Dataset records
————————
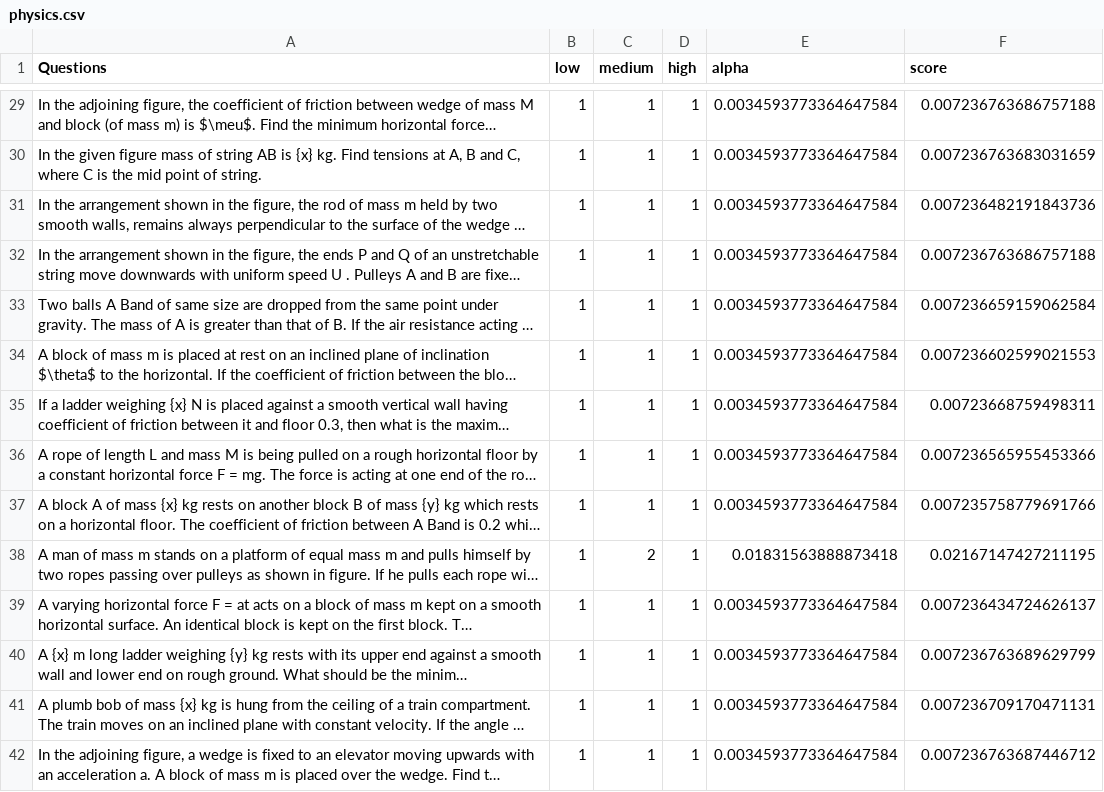
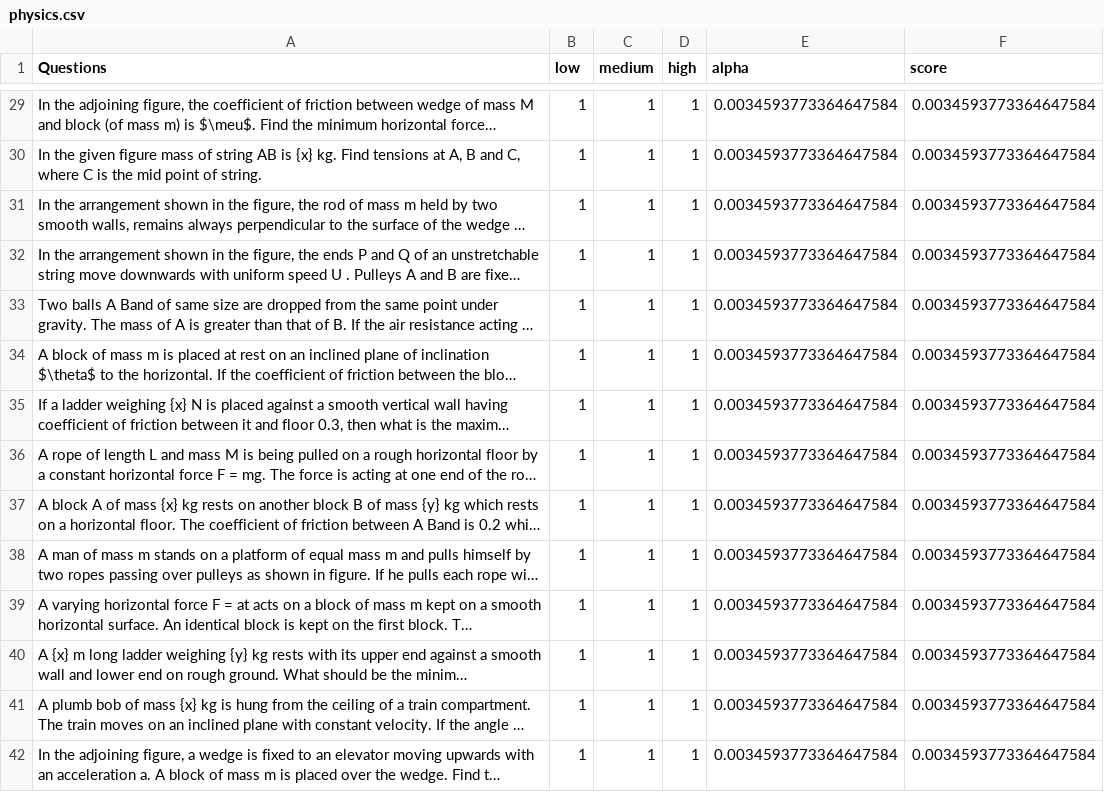
Before and after one commit to tirthankar95/LeakyGAN, a CSV file: raw_data/physics.csv, drawn as a sheet; only a part is shown, gaps mark what is left out; long unchanged cells end in …; the diff covers the shown part only; the diff names each change by its address in the sheet, - before the commit and + after, or states it on an @@ line.

```diff
--- a/raw_data/physics.csv
+++ b/raw_data/physics.csv
-F29 (score): 0.007236763686757188
+F29 (score): 0.0034593773364647584
-F30 (score): 0.007236763683031659
+F30 (score): 0.0034593773364647584
-F31 (score): 0.007236482191843736
+F31 (score): 0.0034593773364647584
-F32 (score): 0.007236763686757188
+F32 (score): 0.0034593773364647584
-F33 (score): 0.007236659159062584
+F33 (score): 0.0034593773364647584
-F34 (score): 0.007236602599021553
+F34 (score): 0.0034593773364647584
-F35 (score): 0.00723668759498311
+F35 (score): 0.0034593773364647584
-F36 (score): 0.007236565955453366
+F36 (score): 0.0034593773364647584
-F37 (score): 0.007235758779691766
+F37 (score): 0.0034593773364647584
-C38 (medium): 2
+C38 (medium): 1
-E38 (alpha): 0.01831563888873418
+E38 (alpha): 0.0034593773364647584
-F38 (score): 0.02167147427211195
+F38 (score): 0.0034593773364647584
-F39 (score): 0.007236434724626137
+F39 (score): 0.0034593773364647584
-F40 (score): 0.007236763689629799
+F40 (score): 0.0034593773364647584
-F41 (score): 0.007236709170471131
+F41 (score): 0.0034593773364647584
-F42 (score): 0.007236763687446712
+F42 (score): 0.0034593773364647584
```
Also changed, not shown: 69 edited cells elsewhere in this file, 9 other files.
————————
Go over the data and return every line that includes the word "shown".

Before and after one commit to tirthankar95/LeakyGAN, a CSV file: raw_data/physics.csv, drawn as a sheet; only a part is shown, gaps mark what is left out; long unchanged cells end in …; the diff covers the shown part only; the diff names each change by its address in the sheet, - before the commit and + after, or states it on an @@ line.
Also changed, not shown: 69 edited cells elsewhere in this file, 9 other files.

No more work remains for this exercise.